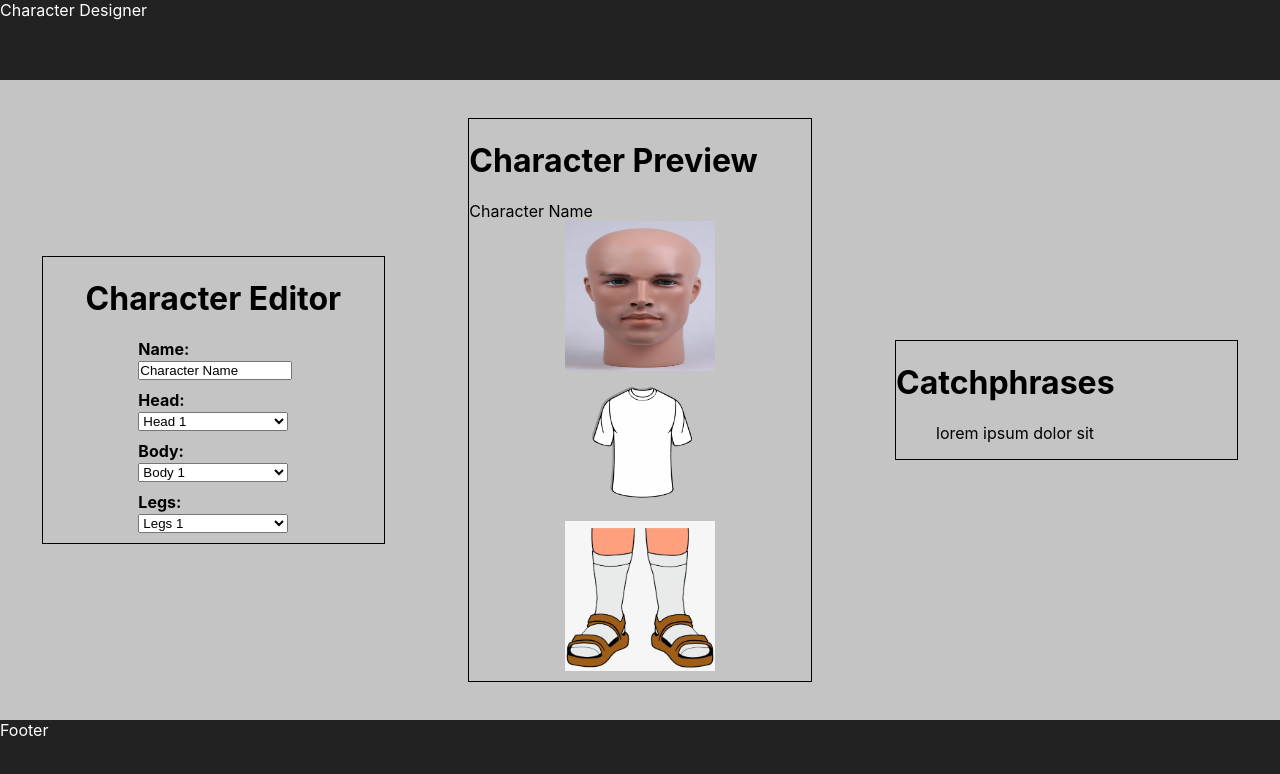
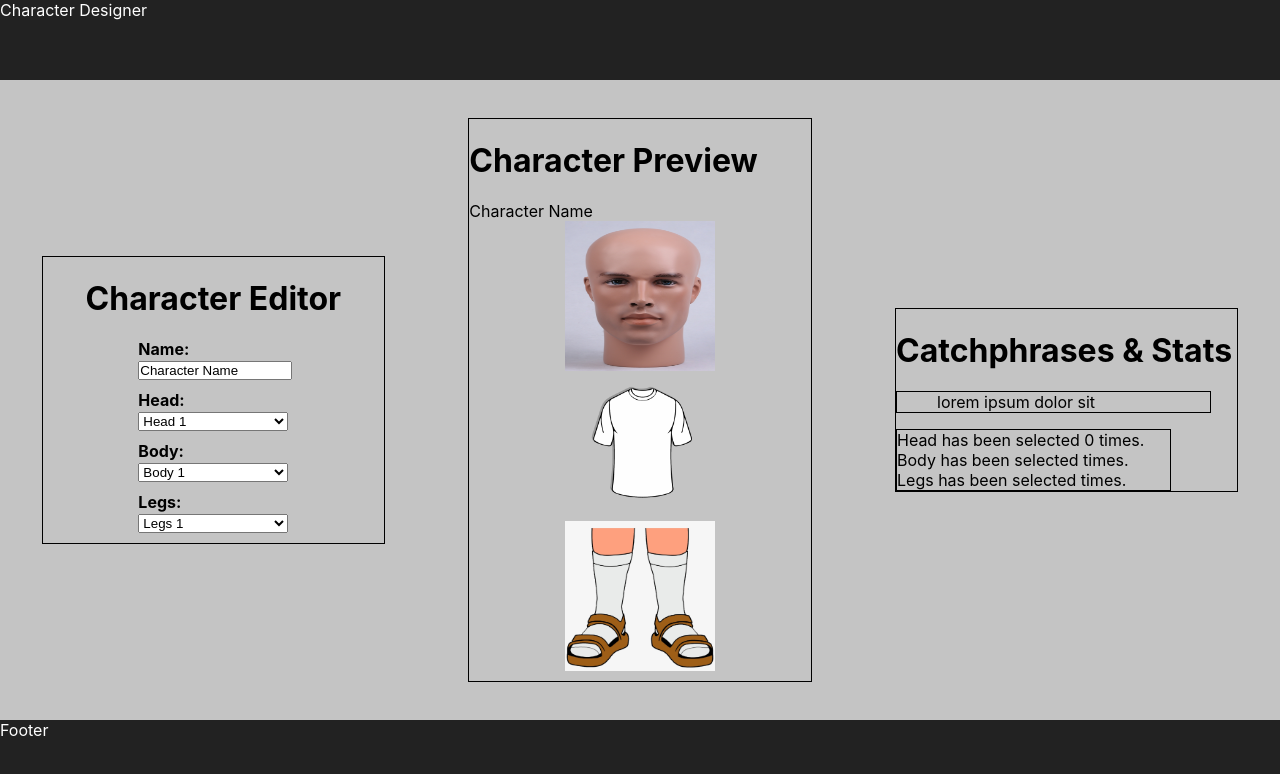
Before and after one commit to Jake-Doherty/react-from-scratch-character-designer, a React (Create React App) app: page / in a window 1280 px wide. Shown: the top 774 px of the page. Built offline with nearby package versions, Linux system fonts and the light colour scheme.

Commit message:
add count var 2 <p> 2 display times head selected

```diff
--- a/src/components/Preview/Preview.js
+++ b/src/components/Preview/Preview.js
@@ -1,7 +1,7 @@
 import React from 'react';
 import './Preview.css';
 
-export default function Preview({ name, head, body, legs }) {
+export default function Preview({ name, head, body, legs, headCount }) {
   return (
     <>
       <div className="character-preview">
@@ -13,12 +13,17 @@ export default function Preview({ name, head, body, legs }) {
           <img src={`/images/${legs}.png`} alt={legs} />
         </div>
       </div>
-      <div className="character-catchphrases">
-        <h1>Catchphrases</h1>
-        <ul>
+      <div className="character-count-catchphrases">
+        <h1>Catchphrases & Stats</h1>
+        <ul className="character-catchphrases">
           {/* map through catch phrases and return li */}
           lorem ipsum dolor sit
         </ul>
+        <div className="selection-count">
+          <p className="head-count">Head has been selected {headCount} times.</p>
+          <p className="body-count">Body has been selected times.</p>
+          <p className="legs-count">Legs has been selected times.</p>
+        </div>
       </div>
     </>
   );
```
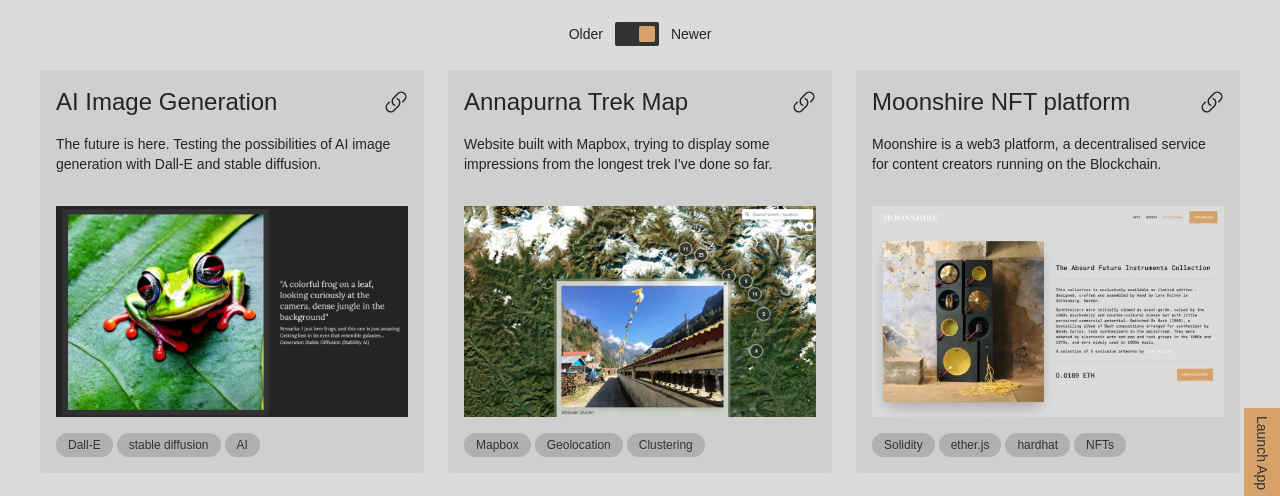
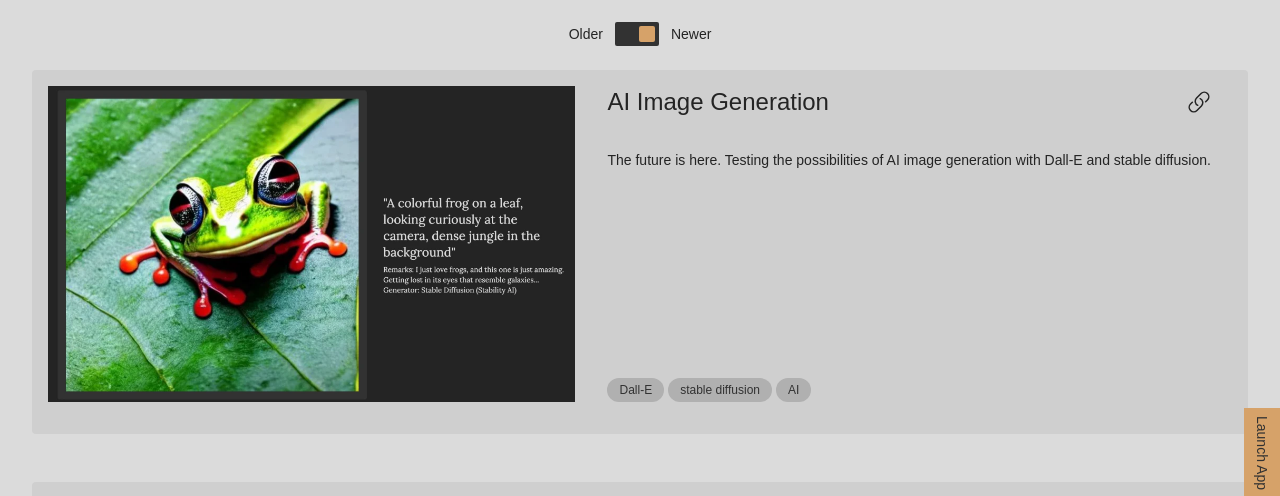
Before and after one commit to Existenziell/christof.digital, a Next.js app: page /projects in a window 1280 px wide. Shown: the part 302-798 px from the top of the page. Built offline with nearby package versions, Linux system fonts and the light colour scheme; a web font is replaced by a local one.

Commit message:
New Layout for projects

```diff
--- a/pages/projects.js
+++ b/pages/projects.js
@@ -33,16 +33,9 @@ const Projects = () => {
         <div className='w-full text-left flex flex-wrap justify-evenly items-start mt-6 gap-4'>
           {data.map(project => (
             <div key={project.name}
-              className='w-full md:max-w-[calc(40vw)] lg:max-w-[calc(30vw)] p-4 mb-8 hover:scale-105 hover:shadow-2xl transition-all duration-500 bg-gray dark:bg-gray-dark text-brand-dark dark:text-brand rounded-sm'>
+              className='flex flex-col md:flex-row gap-8 w-full p-4 mb-8 bg-gray dark:bg-gray-dark text-brand-dark dark:text-brand rounded'>
 
-              <div className='flex justify-between w-full items-center mb-4'>
-                <h2 className='text-2xl truncate' title={project.name}>{project.name}</h2>
-                <ProjectLink href={project.link} external={project.external}>
-                  <LinkIcon className='w-6 hover:text-cta' />
-                </ProjectLink>
-              </div>
-              <p className='text-sm mb-2 h-16'>{project.desc}</p>
-              <div className='nextimg mb-4'>
+              <div className='nextimg md:mb-4 hover:scale-105 hover:shadow-2xl transition-all duration-500'>
                 <ProjectLink href={project.link} classes={'w-6 hover:text-cta'} external={project.external}>
                   <Image
                     src={`/projects/${project.image}`}
@@ -51,11 +44,24 @@ const Projects = () => {
                     height={600}
                     placeholder="blur"
                     blurDataURL={`/projects/${project.image}`}
+                    className=''
                   />
                 </ProjectLink>
               </div>
+              <div className='flex flex-col justify-between w-full items-start md:mb-4'>
 
-              <TagList items={project.tech} />
+                <div className='mb-8 md:mb-0'>
+                  <div className='flex justify-between items-center w-full'>
+                    <h2 className='text-2xl truncate' title={project.name}>{project.name}</h2>
+                    <ProjectLink href={project.link} external={project.external}>
+                      <LinkIcon className='w-6 hover:text-cta' />
+                    </ProjectLink>
+                  </div>
+                  <p className='text-sm mt-2 md:mt-8'>{project.desc}</p>
+                </div>
+                <TagList items={project.tech} />
+
+              </div>
             </div>
           ))}
         </div>
```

Task
Among the entries, find every line holding "ProjectLink" and return it.

Solution below
-                <ProjectLink href={project.link} external={project.external}>
-                </ProjectLink>
                 <ProjectLink href={project.link} classes={'w-6 hover:text-cta'} external={project.external}>
                 </ProjectLink>
+                    <ProjectLink href={project.link} external={project.external}>
+                    </ProjectLink>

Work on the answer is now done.